1) Paylocity (PCTY), cloud-based payroll and human capital management software;
2) Rubicon Project (RUBI), a digital ad exchange that exists in between publishers of websites and buyers of advertising;
3) Castlight Health (CSLT), a platform to help employers who want to become self-insured. This company is being carefully watched: they have less than $20 million in revenue, but may open with a $1 billion market cap. One of the co-founders (Todd Park) was a co-founder of athenahealth;
4) Amber Road (AMBR), cloud-based global trade management software;
5) Q2 Holdings (QTWO), cloud-based virtual banking software;
6) Rimini Street (RMNI), enterprise software support services;
7) Aerohive Holdings (HIVE), cloud-based WiFi and routing products;
8) Borderfree (BRDR), e-commerce software to U.S. retailers to market and sell to customers worldwide;
9) 2U (TWOU), a cloud-based software for online educational content; and
10) A10 Networks (ATEN), network technology that optimizes data center performance.
There are also a small group of non-tech companies that will go public, including:
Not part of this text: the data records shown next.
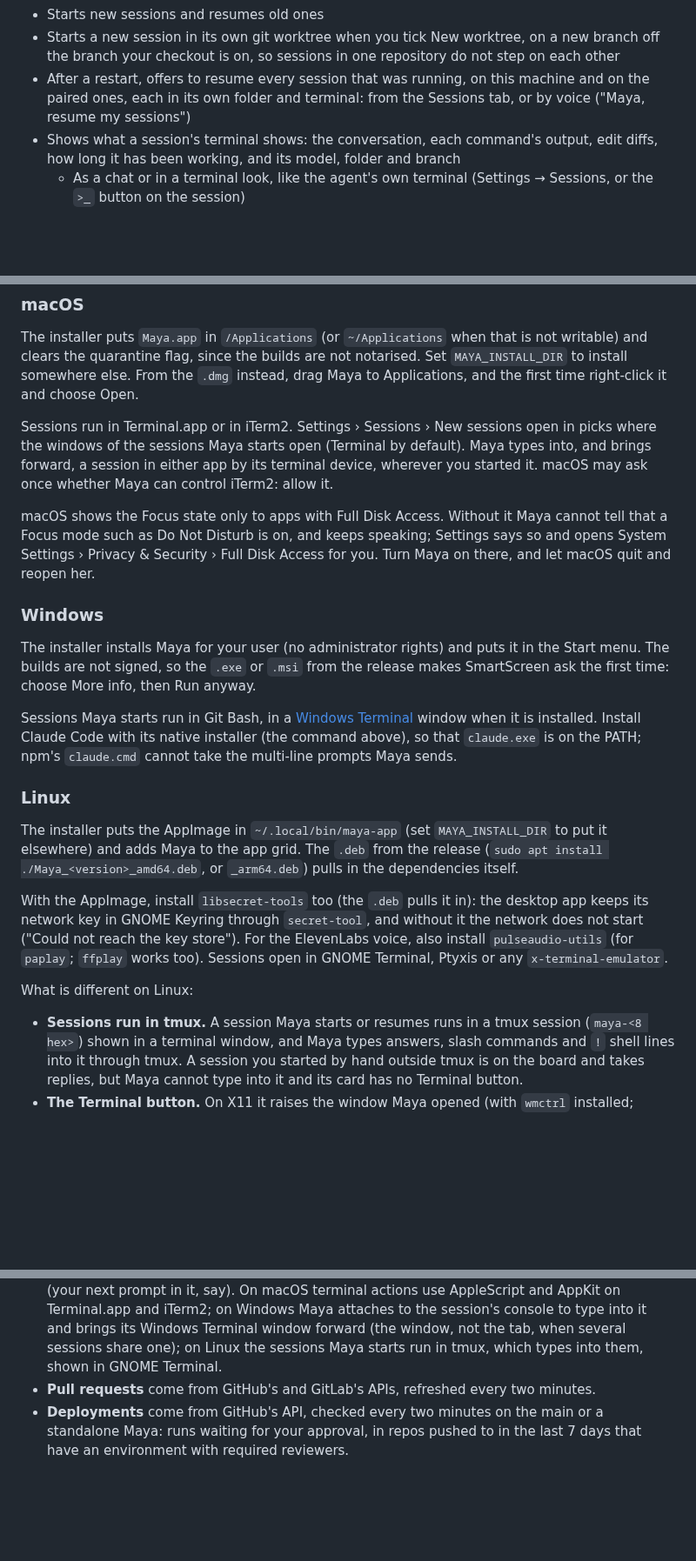
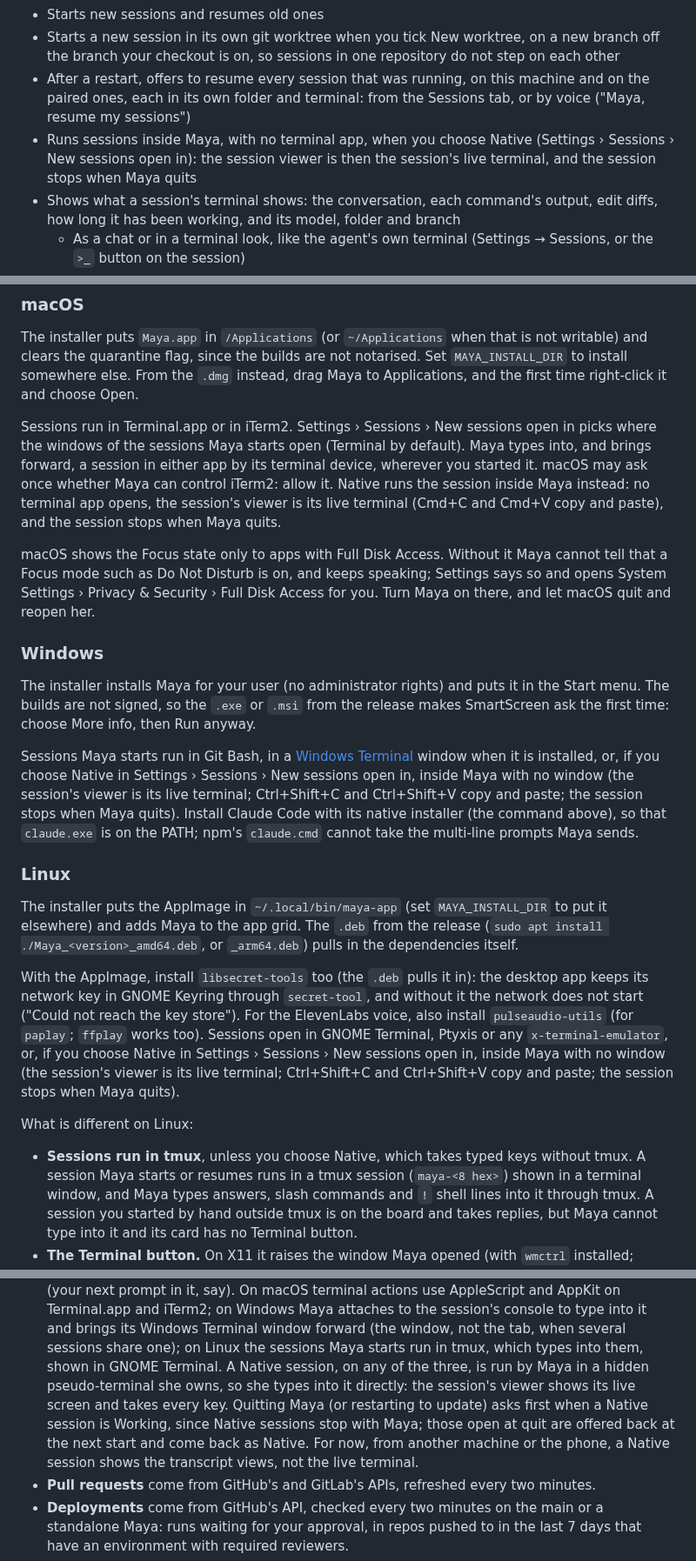
Before and after one commit to dosaki/maya, a Markdown page: README.md, 3 parts joined by grey strips. Shown at 87% size. GitHub-like rendering; blank space fills up the shorter version.

Commit message:
docs: Native sessions
Co-Authored-By: Claude Opus 5.5 <noreply@anthropic.com>

```diff
--- a/README.md
+++ b/README.md
@@ -22,6 +22,7 @@ the right terminal first.
 - Starts new sessions and resumes old ones
 - Starts a new session in its own git worktree when you tick New worktree, on a new branch off the branch your checkout is on, so sessions in one repository do not step on each other
 - After a restart, offers to resume every session that was running, on this machine and on the paired ones, each in its own folder and terminal: from the Sessions tab, or by voice ("Maya, resume my sessions")
+- Runs sessions inside Maya, with no terminal app, when you choose Native (Settings › Sessions › New sessions open in): the session viewer is then the session's live terminal, and the session stops when Maya quits
 - Shows what a session's terminal shows: the conversation, each command's output, edit diffs, how long it has been working, and its model, folder and branch
   - As a chat or in a terminal look, like the agent's own terminal (Settings → Sessions, or the `>_` button on the session)
 - Shows each session's context, its account's usage limits and its cost so far, in the session window
@@ -130,7 +131,10 @@ Sessions run in Terminal.app or in iTerm2. Settings › Sessions › New
 sessions open in picks where the windows of the sessions Maya starts open
 (Terminal by default). Maya types into, and brings forward, a session in
 either app by its terminal device, wherever you started it. macOS may ask
-once whether Maya can control iTerm2: allow it.
+once whether Maya can control iTerm2: allow it. Native runs the session
+inside Maya instead: no terminal app opens, the session's viewer is its live
+terminal (Cmd+C and Cmd+V copy and paste), and the session stops when Maya
+quits.
 
 macOS shows the Focus state only to apps with Full Disk Access. Without it
 Maya cannot tell that a Focus mode such as Do Not Disturb is on, and keeps
@@ -146,7 +150,10 @@ puts it in the Start menu. The builds are not signed, so the `.exe` or
 info, then Run anyway.
 
 Sessions Maya starts run in Git Bash, in a
-[Windows Terminal](https://aka.ms/terminal) window when it is installed.
+[Windows Terminal](https://aka.ms/terminal) window when it is installed, or,
+if you choose Native in Settings › Sessions › New sessions open in, inside
+Maya with no window (the session's viewer is its live terminal; Ctrl+Shift+C
+and Ctrl+Shift+V copy and paste; the session stops when Maya quits).
 Install Claude Code with its native installer (the command above), so that
 `claude.exe` is on the PATH; npm's `claude.cmd` cannot take the multi-line
 prompts Maya sends.
@@ -163,11 +170,15 @@ in): the desktop app keeps its network key in GNOME Keyring through
 `secret-tool`, and without it the network does not start ("Could not
 reach the key store"). For the ElevenLabs voice, also
 install `pulseaudio-utils` (for `paplay`; `ffplay` works too). Sessions
-open in GNOME Terminal, Ptyxis or any `x-terminal-emulator`.
+open in GNOME Terminal, Ptyxis or any `x-terminal-emulator`, or, if you
+choose Native in Settings › Sessions › New sessions open in, inside Maya with
+no window (the session's viewer is its live terminal; Ctrl+Shift+C and
+Ctrl+Shift+V copy and paste; the session stops when Maya quits).
 
 What is different on Linux:
 
-- **Sessions run in tmux.** A session Maya starts or resumes runs in a
+- **Sessions run in tmux**, unless you choose Native, which takes typed
+  keys without tmux. A session Maya starts or resumes runs in a
   tmux session (`maya-<8 hex>`) shown in a terminal window, and Maya
   types answers, slash commands and `!` shell lines into it through tmux.
   A session you started by hand outside tmux is on the board and takes
@@ -554,6 +565,13 @@ write and drives them through their own interfaces.
   into it and brings its Windows Terminal window forward (the window, not
   the tab, when several sessions share one); on Linux the sessions Maya
   starts run in tmux, which types into them, shown in GNOME Terminal.
+  A Native session, on any of the three, is run by Maya in a hidden
+  pseudo-terminal she owns, so she types into it directly: the session's
+  viewer shows its live screen and takes every key. Quitting Maya (or
+  restarting to update) asks first when a Native session is Working, since
+  Native sessions stop with Maya; those open at quit are offered back at the
+  next start and come back as Native. For now, from another machine or the
+  phone, a Native session shows the transcript views, not the live terminal.
 - **Pull requests** come from GitHub's and GitLab's APIs, refreshed every two minutes.
 - **Deployments** come from GitHub's API, checked every two minutes on the main or a standalone Maya: runs waiting for your approval, in repos pushed to in the last 7 days that have an environment with required reviewers.
 - **Voice** is a small listener sidecar (Apple's recogniser or whisper.cpp)
```
Also changed, not shown: docs/DEVELOPING.md (+9 -0 lines).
1) La Quinta Holdings (LQ) one of the largest budget hotel operators in the U.S., which is backed by Blackstone;
2) Ally Financial (ALLY), the leading global auto finance company, formerly a unit of GMAC, which filed for a $500 million offering way back in 2011 and may finally be ready to go public.
These are only those who have already filed S-1's indicating they will likely go public shortly. The NYSE has prepared dozens of pitches to companies that are looking to go public, but have not yet filed a public S-1.
—By CNBC's Bob Pisani